I don't get out much on snowy days, mostly because of crazy drivers and the high deductible on my car insurance. Also, because I tend to use this time to make giant vats of chicken stock and cookie dough. Mmm - chicken cookies.
These snowy days are also good for link dumping. I know a lot of people don't like them so much, but I love link dumps. They give me a chance to add yet more blog subscriptions to my mailbox, and I usually learn something. I like learning. That is, unless it's about Calculus II. Calculus II has defeated me, and it gloats, which is a sin. At the end of its life, Calculus II will have to answer for what it's done.
I don't think anyone is going to challenge me on that point.
Here are some fun and interesting things I found this week:
Local blogger Maria at A Piece of My Mind wrote about the battle against consumerism in her home, saying that commercialism is not just a secular issue. I loved what she had to say about the marketing of Christian products. Maria's honestly is refreshing, not just in this post, but in all of her blogging. It's rich. I like rich.
Michael Bates of Batesline.com has been munching his way through indie Tulsa. He gave a great explanation of value, something to keep in mind as we ration our dollars in the face of this downer of an economy:
We're all trying to spend less these days. Instead of settling for expensive mediocrity, why not find the best food you can find for the money, encourage small business owners who sell a high-quality product, and keep money circulating in the community?
Behold the spinach salmon bacon pizza by the kids at the new Bootstrap Farm. If that isn't the perfect snow-day food, I don't know what is. Also, read what Don writes about the three food groups on which to center a localized diet:
We have decided that the three food groups of seasonal eating are tacos, stir-fry, and pizza. You can basically make them out of any seasonal vegetable or fruit with basic kitchen staples and few exotic spices. Take tacos for example, all you need to have in your kitchen is corn tortillas and refried beans. When it comes to squash and sweet potato season, you will certainly hear more about tacos. Stir-fry is another good one because all you need is rice, vegetables, some meat if you like, olive oil, soy sauce, garlic and ginger.
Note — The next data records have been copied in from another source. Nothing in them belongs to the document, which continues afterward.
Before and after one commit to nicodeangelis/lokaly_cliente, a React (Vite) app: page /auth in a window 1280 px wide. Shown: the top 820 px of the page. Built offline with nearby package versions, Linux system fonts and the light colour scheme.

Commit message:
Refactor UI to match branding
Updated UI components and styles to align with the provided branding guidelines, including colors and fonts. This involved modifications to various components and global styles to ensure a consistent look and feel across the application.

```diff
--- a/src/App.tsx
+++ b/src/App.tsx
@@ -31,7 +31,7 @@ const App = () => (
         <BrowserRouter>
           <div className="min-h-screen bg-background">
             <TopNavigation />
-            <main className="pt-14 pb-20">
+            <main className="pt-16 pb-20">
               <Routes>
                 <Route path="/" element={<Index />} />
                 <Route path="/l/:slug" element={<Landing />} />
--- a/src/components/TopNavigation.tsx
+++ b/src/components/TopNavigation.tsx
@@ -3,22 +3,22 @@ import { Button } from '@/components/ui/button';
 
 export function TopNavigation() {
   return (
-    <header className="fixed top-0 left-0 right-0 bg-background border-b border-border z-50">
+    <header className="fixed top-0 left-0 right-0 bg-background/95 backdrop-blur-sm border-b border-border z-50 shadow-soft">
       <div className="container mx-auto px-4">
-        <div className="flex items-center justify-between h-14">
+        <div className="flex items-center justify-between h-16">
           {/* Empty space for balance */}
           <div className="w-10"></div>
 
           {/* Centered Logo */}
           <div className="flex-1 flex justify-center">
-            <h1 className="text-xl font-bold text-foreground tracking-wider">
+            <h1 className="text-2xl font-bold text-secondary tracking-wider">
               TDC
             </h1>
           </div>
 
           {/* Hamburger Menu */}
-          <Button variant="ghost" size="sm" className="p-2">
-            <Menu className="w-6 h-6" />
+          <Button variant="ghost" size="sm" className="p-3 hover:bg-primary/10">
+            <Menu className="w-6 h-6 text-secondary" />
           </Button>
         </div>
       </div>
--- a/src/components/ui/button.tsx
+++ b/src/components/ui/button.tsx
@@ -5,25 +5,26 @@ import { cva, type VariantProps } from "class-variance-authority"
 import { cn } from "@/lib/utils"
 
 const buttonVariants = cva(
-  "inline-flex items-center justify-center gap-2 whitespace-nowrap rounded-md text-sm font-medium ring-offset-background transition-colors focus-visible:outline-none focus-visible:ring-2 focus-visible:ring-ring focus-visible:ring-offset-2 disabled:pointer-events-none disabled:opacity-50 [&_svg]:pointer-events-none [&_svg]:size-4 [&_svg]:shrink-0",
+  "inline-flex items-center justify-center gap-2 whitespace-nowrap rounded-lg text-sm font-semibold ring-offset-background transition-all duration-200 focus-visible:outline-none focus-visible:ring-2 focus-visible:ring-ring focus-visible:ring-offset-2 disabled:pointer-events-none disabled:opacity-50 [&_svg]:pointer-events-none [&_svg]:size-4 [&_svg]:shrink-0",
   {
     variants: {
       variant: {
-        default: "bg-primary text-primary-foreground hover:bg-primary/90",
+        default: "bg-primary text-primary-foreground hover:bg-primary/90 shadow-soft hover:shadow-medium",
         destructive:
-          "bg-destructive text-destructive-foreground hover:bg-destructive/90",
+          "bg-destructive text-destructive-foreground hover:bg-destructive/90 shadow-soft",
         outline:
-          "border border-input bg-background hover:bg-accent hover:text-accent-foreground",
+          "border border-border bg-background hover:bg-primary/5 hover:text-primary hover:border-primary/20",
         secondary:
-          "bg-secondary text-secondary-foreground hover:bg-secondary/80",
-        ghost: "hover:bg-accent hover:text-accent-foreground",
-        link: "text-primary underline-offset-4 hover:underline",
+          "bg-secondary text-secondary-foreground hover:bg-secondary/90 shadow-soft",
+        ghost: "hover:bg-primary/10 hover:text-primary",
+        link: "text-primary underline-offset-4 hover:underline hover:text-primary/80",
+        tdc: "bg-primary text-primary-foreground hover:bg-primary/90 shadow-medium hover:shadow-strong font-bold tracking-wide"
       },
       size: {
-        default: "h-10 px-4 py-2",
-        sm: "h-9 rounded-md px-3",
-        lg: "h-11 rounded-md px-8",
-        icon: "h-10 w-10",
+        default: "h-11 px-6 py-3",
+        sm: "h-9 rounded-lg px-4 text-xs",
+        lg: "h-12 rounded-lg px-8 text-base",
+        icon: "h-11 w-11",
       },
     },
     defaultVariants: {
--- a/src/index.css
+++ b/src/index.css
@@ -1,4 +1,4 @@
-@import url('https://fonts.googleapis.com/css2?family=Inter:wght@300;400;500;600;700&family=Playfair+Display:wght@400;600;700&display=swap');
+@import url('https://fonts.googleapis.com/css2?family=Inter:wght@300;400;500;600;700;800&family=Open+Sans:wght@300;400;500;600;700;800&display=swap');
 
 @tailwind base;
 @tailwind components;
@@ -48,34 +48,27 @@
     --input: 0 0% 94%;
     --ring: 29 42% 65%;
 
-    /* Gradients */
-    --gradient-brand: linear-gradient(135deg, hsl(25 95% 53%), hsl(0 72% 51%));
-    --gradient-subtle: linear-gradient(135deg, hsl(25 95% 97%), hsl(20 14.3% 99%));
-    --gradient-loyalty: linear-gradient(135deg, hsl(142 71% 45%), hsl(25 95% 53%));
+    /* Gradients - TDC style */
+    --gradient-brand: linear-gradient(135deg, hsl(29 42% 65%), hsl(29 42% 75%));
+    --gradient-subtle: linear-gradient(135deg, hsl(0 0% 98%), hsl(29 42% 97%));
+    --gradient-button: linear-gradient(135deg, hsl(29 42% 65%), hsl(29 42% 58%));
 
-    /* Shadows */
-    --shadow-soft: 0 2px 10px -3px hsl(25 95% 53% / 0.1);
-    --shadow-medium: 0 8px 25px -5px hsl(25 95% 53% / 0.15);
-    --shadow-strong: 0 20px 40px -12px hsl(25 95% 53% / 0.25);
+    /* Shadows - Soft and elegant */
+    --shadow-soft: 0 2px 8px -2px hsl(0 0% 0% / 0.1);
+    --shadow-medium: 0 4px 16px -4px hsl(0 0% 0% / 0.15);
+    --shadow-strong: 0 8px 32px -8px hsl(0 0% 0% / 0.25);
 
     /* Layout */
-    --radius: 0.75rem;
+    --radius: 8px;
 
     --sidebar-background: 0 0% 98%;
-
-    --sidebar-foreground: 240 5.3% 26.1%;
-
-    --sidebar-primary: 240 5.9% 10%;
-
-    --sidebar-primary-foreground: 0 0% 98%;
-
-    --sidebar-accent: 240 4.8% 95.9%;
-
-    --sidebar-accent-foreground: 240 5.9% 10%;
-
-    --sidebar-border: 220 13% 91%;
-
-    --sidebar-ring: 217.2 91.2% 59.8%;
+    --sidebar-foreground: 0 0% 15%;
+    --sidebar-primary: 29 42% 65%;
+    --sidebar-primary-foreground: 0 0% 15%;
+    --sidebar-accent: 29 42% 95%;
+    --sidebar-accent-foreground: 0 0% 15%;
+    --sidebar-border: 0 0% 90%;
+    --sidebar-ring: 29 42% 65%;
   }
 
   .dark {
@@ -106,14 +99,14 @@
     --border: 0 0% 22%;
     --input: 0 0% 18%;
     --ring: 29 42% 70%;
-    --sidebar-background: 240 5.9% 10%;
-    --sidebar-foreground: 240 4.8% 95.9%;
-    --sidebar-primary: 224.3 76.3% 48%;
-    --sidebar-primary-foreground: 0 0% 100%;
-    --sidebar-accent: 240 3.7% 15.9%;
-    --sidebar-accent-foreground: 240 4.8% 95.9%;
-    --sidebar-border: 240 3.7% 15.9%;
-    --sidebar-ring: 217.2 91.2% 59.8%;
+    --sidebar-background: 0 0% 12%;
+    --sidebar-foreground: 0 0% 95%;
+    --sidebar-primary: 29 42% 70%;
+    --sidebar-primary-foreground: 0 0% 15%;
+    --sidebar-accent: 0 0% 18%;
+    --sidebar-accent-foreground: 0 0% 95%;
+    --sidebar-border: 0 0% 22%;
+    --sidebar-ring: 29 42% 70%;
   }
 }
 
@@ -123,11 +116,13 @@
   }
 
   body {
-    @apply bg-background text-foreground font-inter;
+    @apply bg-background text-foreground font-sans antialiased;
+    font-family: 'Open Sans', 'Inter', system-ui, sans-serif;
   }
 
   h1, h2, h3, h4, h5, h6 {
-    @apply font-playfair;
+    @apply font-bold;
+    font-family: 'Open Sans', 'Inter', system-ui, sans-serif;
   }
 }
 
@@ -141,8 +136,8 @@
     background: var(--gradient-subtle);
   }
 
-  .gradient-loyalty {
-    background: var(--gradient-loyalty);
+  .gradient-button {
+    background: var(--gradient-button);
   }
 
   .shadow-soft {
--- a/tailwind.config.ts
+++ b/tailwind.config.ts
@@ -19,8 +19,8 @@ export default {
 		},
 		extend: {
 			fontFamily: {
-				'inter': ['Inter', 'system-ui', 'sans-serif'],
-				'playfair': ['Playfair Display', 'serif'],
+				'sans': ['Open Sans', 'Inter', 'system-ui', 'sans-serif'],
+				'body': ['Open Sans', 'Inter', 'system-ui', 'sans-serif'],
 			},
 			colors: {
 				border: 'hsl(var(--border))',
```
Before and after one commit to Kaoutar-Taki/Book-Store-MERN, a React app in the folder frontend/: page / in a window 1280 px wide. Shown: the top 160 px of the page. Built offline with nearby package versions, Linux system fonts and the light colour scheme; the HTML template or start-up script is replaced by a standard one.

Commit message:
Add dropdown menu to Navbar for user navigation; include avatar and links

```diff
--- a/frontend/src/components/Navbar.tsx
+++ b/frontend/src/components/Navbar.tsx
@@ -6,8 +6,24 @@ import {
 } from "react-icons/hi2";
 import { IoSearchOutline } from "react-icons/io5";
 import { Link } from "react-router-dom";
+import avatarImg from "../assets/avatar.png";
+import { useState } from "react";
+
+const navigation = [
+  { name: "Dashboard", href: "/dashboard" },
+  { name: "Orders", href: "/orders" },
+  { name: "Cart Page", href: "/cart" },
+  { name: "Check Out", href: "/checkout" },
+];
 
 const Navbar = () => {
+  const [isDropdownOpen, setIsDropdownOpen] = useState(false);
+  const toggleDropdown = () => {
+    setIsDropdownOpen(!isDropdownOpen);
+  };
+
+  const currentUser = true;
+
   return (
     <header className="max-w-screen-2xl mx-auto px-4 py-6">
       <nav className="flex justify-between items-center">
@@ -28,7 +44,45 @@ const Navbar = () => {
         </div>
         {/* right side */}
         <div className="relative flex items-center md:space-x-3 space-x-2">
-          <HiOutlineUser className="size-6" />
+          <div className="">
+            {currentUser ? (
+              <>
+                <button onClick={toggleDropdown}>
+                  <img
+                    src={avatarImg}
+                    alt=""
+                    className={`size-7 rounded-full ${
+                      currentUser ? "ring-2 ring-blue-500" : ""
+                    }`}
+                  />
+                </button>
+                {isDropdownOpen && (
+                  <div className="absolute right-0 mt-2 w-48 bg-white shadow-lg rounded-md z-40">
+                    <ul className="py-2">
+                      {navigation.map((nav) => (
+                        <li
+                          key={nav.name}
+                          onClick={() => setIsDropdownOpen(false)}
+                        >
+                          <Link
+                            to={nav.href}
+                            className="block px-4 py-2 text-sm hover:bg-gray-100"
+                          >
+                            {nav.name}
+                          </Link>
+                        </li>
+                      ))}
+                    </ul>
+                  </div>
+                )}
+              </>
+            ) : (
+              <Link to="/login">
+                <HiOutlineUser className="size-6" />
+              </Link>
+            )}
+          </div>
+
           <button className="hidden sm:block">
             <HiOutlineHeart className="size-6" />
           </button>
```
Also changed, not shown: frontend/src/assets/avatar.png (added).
So true, and yet I hadn't heard it said that way before. I'll be keeping this mantra in mind as I plan my menus around my outings to the farmers' markets next month.
Ah. Farmers' market season is almost here (squeee! yay! yahoo!). I'm attempting to wait patiently, but only because people might stare if I let my true emotions show. Today's weather sure doesn't make strolls through the stands packed with local vegetables and herbs and friendly farmers and food people seem any closer.
Oh! While you're in the kitchen, get some of this started. Don't cry; it's okay for bread to be that delicious. Thanks, Amanda!
Know what else April is good for? Learning the basics of personal finance. Hey, hey, I hear you groaning - cut that out. Put on a happy face and celebrate Financial Literacy Month by heading to one of my new favorite blogs, Get Rich Slowly, for everything they didn't teach you in public school about how to manage that green stuff in your wallet. Hey, you might save something - or, a lot.
For a localized dose of how-tos on how to stretch a dollar, check out my new column in Urban Tulsa Weekly, Consumer Watchdog. Everyone has their own little tricks for pinching pennies, so get to sharin'! Leave your tips and tricks in the comments, or e-mail me at email@example.com. And don't forget to pick up a copy of Spring Thing, UTW's annual spring-and-summer guide to Tulsa. It hit stands Thursday, so ya'll had better get one while the gettin' is good.
Last but not least: Baby chickens!! At least, I think that's what they are. Also, smoothies. Thanks for those, Red Fork Hippie Chick.
What have you been reading this week?